This article highlights how notions of gender and gender roles are culturally mediated and change over time. 

Ashley Raposo's curator insight, October 16, 2013 7:56 PM

Computor programming was thought to be a woman's job, just like making your home work you can make a computer work. But when Men of the time saw this area of careers controlled by women they made it so tests for this career were targeted for men to pass. Now it is a science far from being it's once woman oriented path. Gender inequality is very simple to see in the eyes of a computer programmer.

Sarah Ziolkowski's curator insight, January 1, 2014 6:33 PM

This article applies to the  gender cultural differences sub unit. This article focuses on the change in gender roles in the computer software industry. An industry that males dominate today, was actually once considered a job for women. This wasn't becauseof gender equality, but that the cultural values for gender placed computer software as a job for women.  The few men in the computer industry put a lot of effort into taking women out of that work, and succeeded, completely changing the workforce in the computer software industry.

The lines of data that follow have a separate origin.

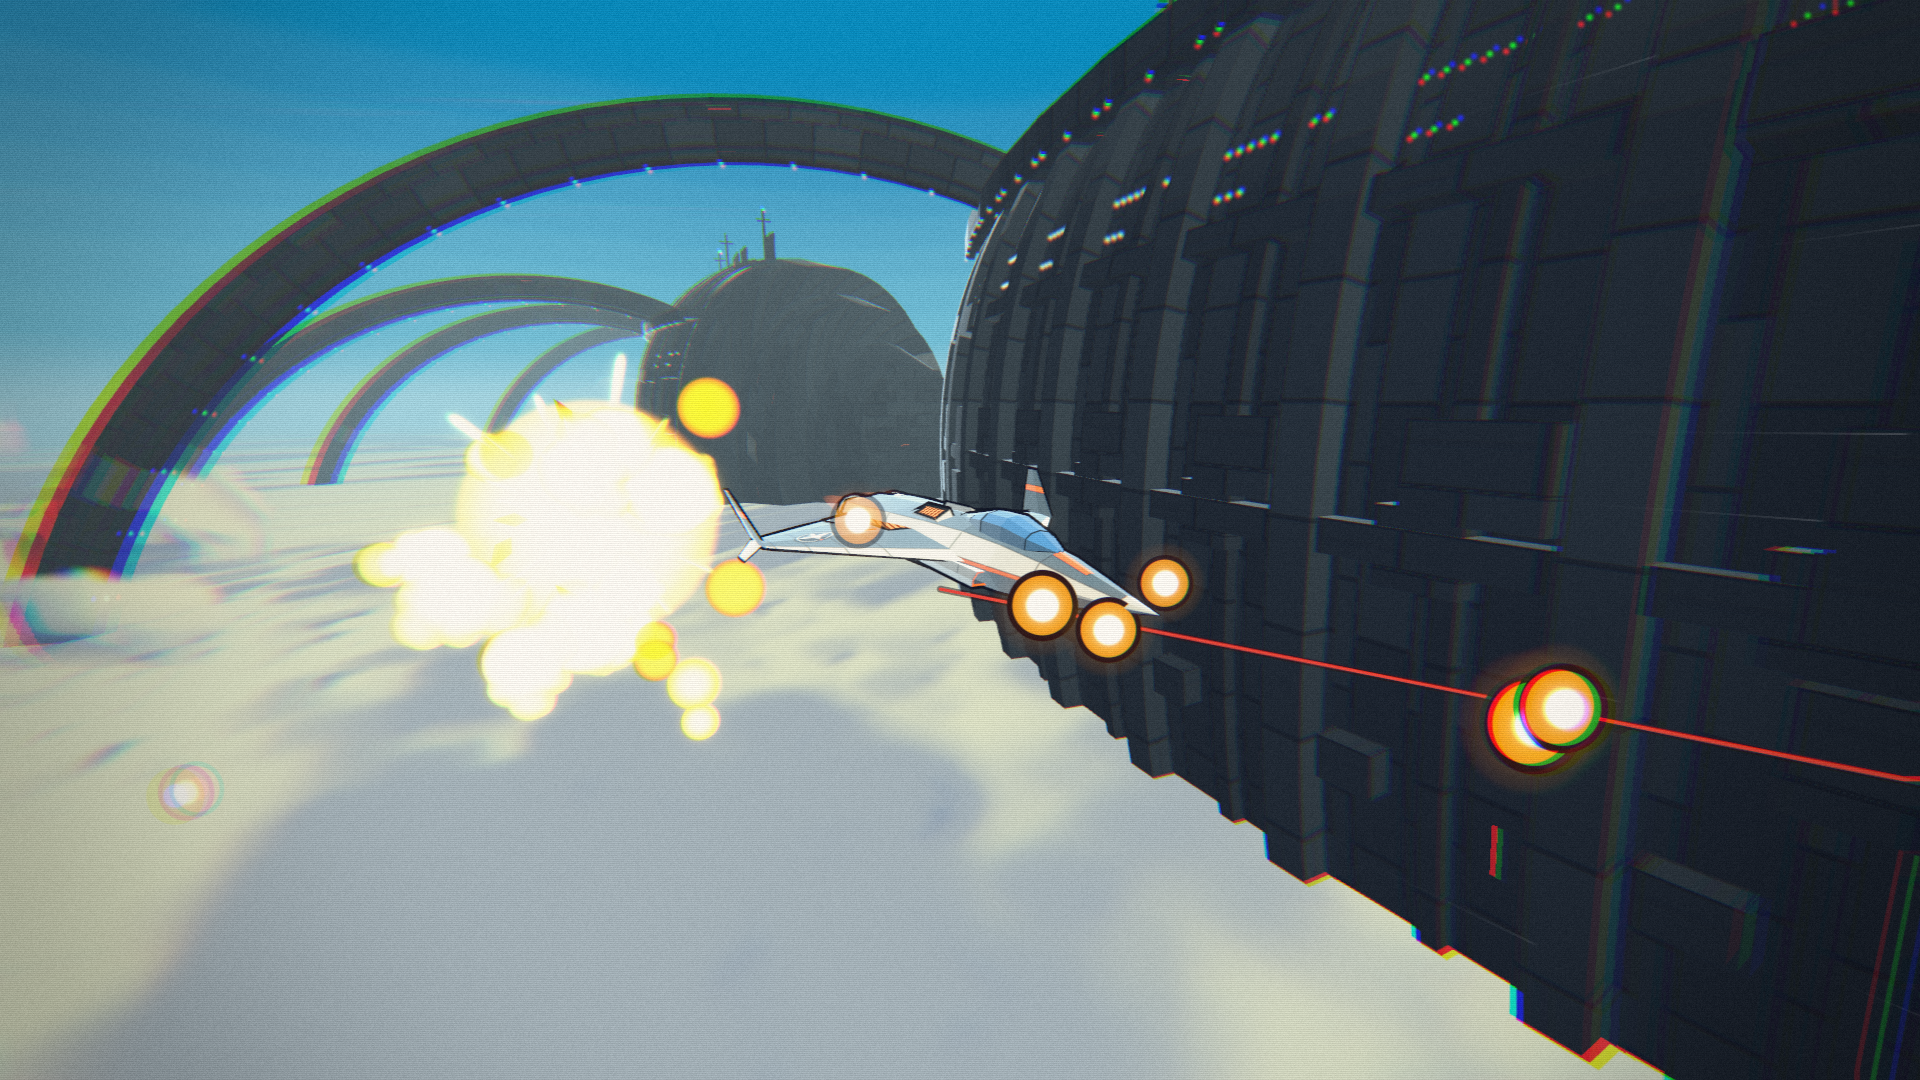
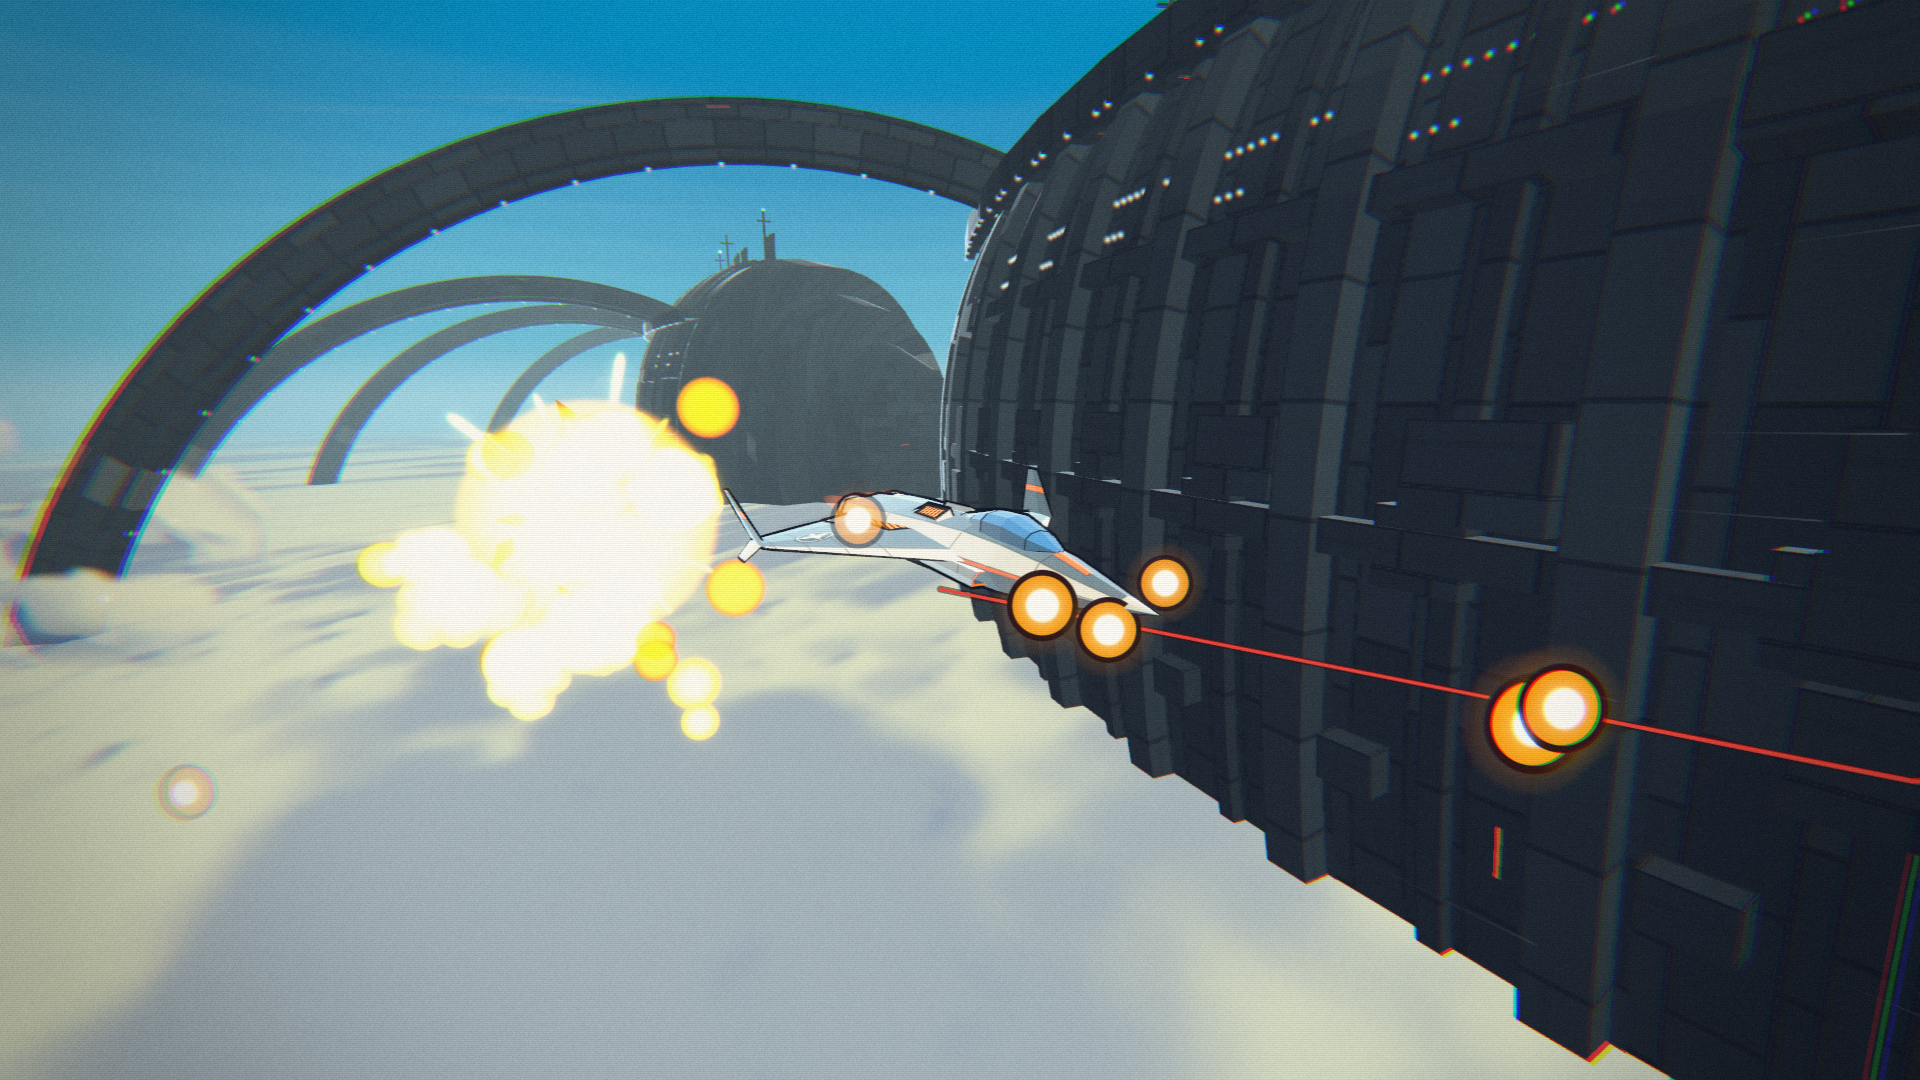
CONTRAIL: round-5 look fixes (lighter chroma pulses, darker Violet Tide sea and fog)
Claude-Session: https://claude.ai/code/session_01Sb5vk8dPPmr8ekyxShV53k

diff --git a/contrail/src/style/tokens.ts b/contrail/src/style/tokens.ts
@@ -168,7 +168,7 @@ export const stages: Record<'cloudgate' | 'violetTide' | 'wreckfield', StageLook
     ambientSky: '#3A2E6E',
     ambientGround: '#5A2F58',
     ambientIntensity: 0.8,
-    fog: { color: '#5E3A74', density: 0.0014, heightFalloff: 0.025, far: '#5C2A55' },
+    fog: { color: '#3E2656', density: 0.0014, heightFalloff: 0.025, far: '#5C2A55' },
     split: {
       dominant: ['sunsetZenith', 'sunsetIndigo'],
       secondary: ['sunsetCloudDark', 'sunsetMagenta'],
@@ -247,7 +247,7 @@ export const post = {
   exposure: 1.0,
   bloom: { threshold: 0.85, strength: 0.6, radius: 0.6 },
   vignette: 0.25,
-  chroma: { base: 0.001, hit: 0.006, ring: 0.008 },
+  chroma: { base: 0.001, hit: 0.003, ring: 0.004 },
   scanlines: { lines: 540, opacity: 0.06 },
   grain: 0.04,
   grade: { lift: '#0A0C18', gamma: 1.0, gain: '#FFF8EC', saturation: 1.08 },

diff --git a/contrail/src/gen/world/sky/params.ts b/contrail/src/gen/world/sky/params.ts
@@ -339,11 +339,11 @@ const vtSea: CloudSeaParams = {
   scale: 300,
   stretchX: 2.6,
   bump: 12,
-  lit: ['sunsetCloudDark', 'sunsetMagenta', 0.3],
+  lit: ['sunsetCloudDark', 'sunsetMagenta', 0.16],
   mid: 'sunsetCloudDark',
   shadow: ['sunsetCloudDark', 'emblemBlack', 0.5],
   rim: ['sunsetHorizon', 'sunsetMagenta', 0.3],
-  backlit: 0.5,
+  backlit: 0.3,
   drift: 1,
   contrast: 2.0,
 };

diff --git a/contrail/Docs/reviews/M2_M4_round4.md b/contrail/Docs/reviews/M2_M4_round4.md
@@ -1,0 +1,136 @@
+# Reviewer — M2 look lock + M4 peak moment (round 4)
+
+Fresh-context review based only on images, the GAME_FORGE section 12 rubric and the STYLE_BIBLE "Current values" table.
+
+**Inputs opened:** all of them opened, so there are no zero scores.
+- **Captures (m2):** cloudgate_hero, cloudgate_combat, violetTide_combat, wreckfield_combat and contact (round 4 sheet, 11:26:45Z).
+- **HUD and title:** the look/approved/hud board and captures/latest/title.
+- **Progress frames:**
+  - m2/112556Z_hero and _combat, 112617Z_combat and 112628Z_combat (the round 4 set).
+  - m2/111922Z_hero and _combat, 111951Z_combat and 112002Z_combat (the round 3 set).
+  - goldpath/112306Z_p50.
+- **Approved boards:** vista-cloudgate, vfx-bullets and hud.
+- **Owner reference 07:** used for relationship only.
+
+Axis 5 (motion) and axis 8 (technical) are out of scope for these gates.
+
+**Key observation (from an md5 check):**
+- `violetTide_combat.png` is byte-identical to round 3's `111951Z_combat`.
+- `wreckfield_combat.png` is byte-identical to round 3's `112002Z_combat`.
+
+Only the two Cloudgate frames changed this round, so two of the three M4 frames carry no new work.
+
+---
+
+## Gate M2 — look lock (Cloudgate hero, environment, HUD)
+
+| # | Axis | Score | Evidence |
+|---|---|---|---|
+| 1 | Board match | **7** | The hero still matches hero B (light livery, orange nose band and vents, blue canopy, ink outline; ≈ 725-1160, 490-615), and the hull and arches match structures B. The hero-frame sky is still a flat cloud sea with no cumulus towers, far from vista-cloudgate C, even though goldpath p50 shows the game can render those towers. |
+| 2 | Readability | **5** | The hero reads at a glance in both frames. In cloudgate_combat about 25 rounds still pile onto the reticle (≈ 650-1085, 400-630), so the STRIDER named in TGT shows only as tiny darts at the edge of the pile (≈ 730, 500; 820-1000, 410-440). In the hero frame four rounds sit on top of the wing and nose (≈ 1000-1190, 560-660). |
+| 3 | Lighting & colour | **6** | Palette discipline holds: sky.day blue, cream cloud, near-black hull, warm and cool split on the craft. This round adds heavy RGB chromatic fringing, about 8-12 px of separate red, green and blue edges, on the near arch and cloud edge (hero ≈ 0-330, 100-650) and on the hull edge (≈ 1690-1760, 650-780), which reads as a post error rather than post A. The hull lights still show RGB triplets, and the hull silhouette in combat still has no rim. |
+| 4 | Depth & composition | **7** | The hero frame keeps its strong recession (hull wall, three arches, domed hull on the horizon), and the new burst now occupies the upper-left mid-ground. The lower-left ≈ 35% is still empty cloud. In combat the hull, rounds, reticle and hero still stack in one centre column. |
+| 6 | UI clarity & polish | **7** | The HUD is unchanged from round 3 and matches hud C: the perimeter is legible and the single "HULL -16" popup works. The TGT HP bar is still full at LOCK 0/6 with no lock brackets (the hud board shows red corner brackets with lock counts), and the hazard stripe under CLOUDGATE has no legend. |
+| 7 | Juice & finish | **7** | This round's gain: the hero frame now has a hot yellow burst with spark petals and ember puffs (≈ 360-760, 380-740) plus a hostile tracer, and cloudgate_combat adds an R/G/B shock ring and flame on the hero (≈ 945-1185, 540-660) next to the fired beam. There is still no enemy hit flash, player fire or speed streaks. |
+
+**Average: 39 / 6 = 6.50. No axis is below 5, but the average is under 7, so M2 FAILS.**
+
+---
+
+## Gate M4 — peak moment (wreckfield_combat boss, cloudgate_combat, violetTide_combat)
+
+| # | Axis | Score | Evidence |
+|---|---|---|---|
+| 1 | Board match | **7** | The BULWARK matches enemies B, and the twin yellow telegraph lines match vfx-beam. Violet matches vista-violet C, and its ring has three separated bands. The boss rounds are still a rigid 11 + 11 double row (≈ 725-1245, 425-545), unlike the scattered field on vfx-bullets B. |
+| 2 | Readability | **6** | The five Violet shooters are visible on the horizon (≈ 1090-1260, 480-500), and the boss silhouette is clean. But the boss rounds form a solid wall across the reticle and the boss belly, and the Cloudgate strider is still buried under its own fire. |
+| 3 | Lighting & colour | **7** | Each stage has one key light (planet upper right, low violet sun, high Cloudgate sun), and the bright-to-dark swing across stages holds. The Violet cloud sea is still a mid-value rose (lower third ≈ 30-40% luminance) against the bible's dark sunset (#5C2A55, median luminance under 6%). |
+| 4 | Depth & composition | **6** | The boss frame is unchanged: flat-on and symmetric, with bullet rows parallel to the frame. It reads as a wall, not the overhanging, cropped scale of ref 07. Violet stays well balanced. |
+| 6 | UI clarity & polish | **7** | Violet's CONTACTS 11 matches the visible enemies, and there is no damage log. The boss health sliver still sits inside the upper bullet row, over the reticle (≈ 910-1140, 457), and no combat frame shows lock brackets. |
+| 7 | Juice & finish | **6** | The Violet explosion and the new Cloudgate hit ring carry this axis. The boss frame, which should be the gate's centrepiece, still shows only a telegraph and lit emitters: no fired beam, hit flash, explosion or smoke. |
+
+**Average: 39 / 6 = 6.50. No axis is below 5, but the average is under 7, so M4 FAILS.**
+
+---
+
+## Paired comparison against round 3
+
+| Gate | Round 1 | Re-gate | Round 3 | Round 4 | Trend |
+|---|---|---|---|---|---|
+| M2 | 6.33 | 6.33 | 6.50 | **6.50** | Flat. Juice rose (+1) but lighting fell (-1) because of the new chromatic fringing. |
+| M4 | 6.00 | 6.00 | 6.50 | **6.50** | Flat. Two of the three frames are byte-identical to round 3. |
+
+**Which is better, frame by frame:**
+- **cloudgate_hero, round 4 vs 111922Z:** round 4 is better on spectacle, because the burst fills the mid-ground and the hero now sits inside the action. Round 3 is cleaner: less RGB fringing, and no rounds pasted over the hero. Net: round 4 is slightly better, provided the fringing is removed.
+- **cloudgate_combat, round 4 vs 111922Z:** round 4 is slightly better. The hero hit ring and flame are new feedback, and the pile has moved off the hero. The round pile over the reticle is essentially the same size.
+- **violetTide and wreckfield:** identical to round 3, so no change.
+
+---
+
+## Top 5 defects (ranked by visual impact)
+
+### D-1 — Boss peak frame unchanged: bullet wall, no payoff [high]
+- **Capture:** wreckfield_combat.png (byte-identical to round 3's 112002Z_combat).
+- **Expected:**
+  - A peak moment at the scale of ref 07: a fired beam or a hit on the boss (flash, sparks, smoke).
+  - Boss fire as a scattered field per vfx-bullets B.
+  - A boss framed off-axis so it overhangs the frame.
+- **Actual:**
+  - A symmetric flat-on boss.
+  - An 11 + 11 rigid double row of rounds (≈ 725-1245, 425-545) over the reticle.
+  - A telegraph only, with no fired beam or hit.
+  - The HP sliver buried in the upper row.
+- **Suggested fix:**
+  - Capture at the moment the beam fires, or during the boss's hit reaction.
+  - Break the fire pattern into staggered arcs with depth spread.
+  - Tilt or offset the camera so a wing crops the frame edge.
+  - Move the boss HP bar to the top band, or above the boss.
+- **Owner lane:** Director/capture (moment choice), plus the enemies and vfx lanes.
+
+### D-2 — Cloudgate fire pile buries the target, and there is no lock language [high]
+- **Capture:** cloudgate_combat.png.
+- **Expected:** Per the hud board: red corner brackets and lock counts on targets, the STRIDER readable as a silhouette, and hostile rounds separable.
+- **Actual:**
+  - About 25 rounds overlap in one clump over the reticle (≈ 650-1085, 400-630).
+  - The strider is visible only as tiny darts at its edge.
+  - There are no brackets.
+  - TGT HP shows full at LOCK 0/6.
+- **Suggested fix:**
+  - Lower the strider's burst count, or spread its emission cone.
+  - Offset the capture time until the strider is clear of its own volley.
+  - Always draw the target bracket on the enemy named in TGT (hide the TGT HP bar when nothing is locked).
+- **Owner lane:** Director (encounter and capture) and the HUD lane.
+
+### D-3 — Heavy RGB chromatic fringing in the hero shot [medium-high]
+- **Capture:** cloudgate_hero.png (new this round) and, to a lesser degree, cloudgate_combat.png.
+- **Expected:** Light post A: at most a 1-2 px colour fringe at the frame edges. Hull lights as single warm or white points.
+- **Actual:**
+  - 8-12 px red, green and blue edges on the near arch and cloud rim (≈ 0-330, 100-650) and on the hull edge (≈ 1690-1760, 650-780).
+  - The hull lights still render as RGB triplets.
+  - The effect reads as a broken render, not as analogue grade.
+- **Suggested fix:**
+  - Clamp the chromatic-aberration offset, scaled by radius, to the post A board value.
+  - Check whether the hero camera or FOV multiplies the offset.
+  - Exclude small emissive points from the separation.
+- **Owner lane:** post lane.
+
+### D-4 — Cloudgate hero sky is a flat cloud sea, not the Cloudgate C corridor [medium]
+- **Capture:** cloudgate_hero.png.
+- **Expected:** vista-cloudgate C's cumulus towers and horizon banks behind the arches. goldpath p50 proves the stage can render them.
+- **Actual:**
+  - A featureless cream plane fills the whole lower half.
+  - There are no towers behind the arches.
+  - The lower-left ≈ 35% of the frame is empty.
+- **Suggested fix:**
+  - Choose a hero camera time and path segment that has cumulus in view, or place 2-3 tower clusters along the arch corridor.
+  - Let a tower or smoke trail occupy the lower-left.
+- **Owner lane:** environment lane (Cloudgate), plus Director (hero camera).
+
+### D-5 — Violet Tide cloud sea too bright for the "dark sunset" rule [medium]
+- **Capture:** violetTide_combat.png (unchanged since round 3).
+- **Expected:** Far fog #5C2A55, median luminance under 6%, and a dark indigo cloud sea under the narrow orange horizon.
+- **Actual:** The lower third is a mid-value rose (≈ 30-40% luminance), which flattens the bright-to-dark drama and lowers the contrast of the hero's orange livery.
+- **Suggested fix:**
+  - Darken the cloud-sea albedo and fog toward indigo #2A1F5A.
+  - Keep the magenta highlight only on sun-facing crests.
+  - Re-measure the median luminance.
+- **Owner lane:** environment lane (Violet Tide).

diff --git a/contrail/Docs/DECISIONS.md b/contrail/Docs/DECISIONS.md
@@ -99,3 +99,5 @@ Missile regen 12 s -> 4 s [A] (barrages were rare: 0/6 ammo in every frame; Clou
 
 ## 2026-09-30T11:27Z — Strider volley one row of 9 (was 2 rows of 7) so fire does not wall off the shooter; combat camera stops on a firing beam or >= 3 locks
 Cloudgate goldpath after the change: rank A, shield 56 (A15 challenge still met).
+
+## 2026-09-30T11:29Z — Round-5: chroma hit/ring 0.006/0.008 -> 0.003/0.004 (fringing too heavy in hero shots); Violet Tide sea lit mix 0.3 -> 0.16, backlit 0.5 -> 0.3, fog #5E3A74 -> #3E2656 (dark-sunset rule)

This is a great example of cultural differences in our society and how much it can affect us.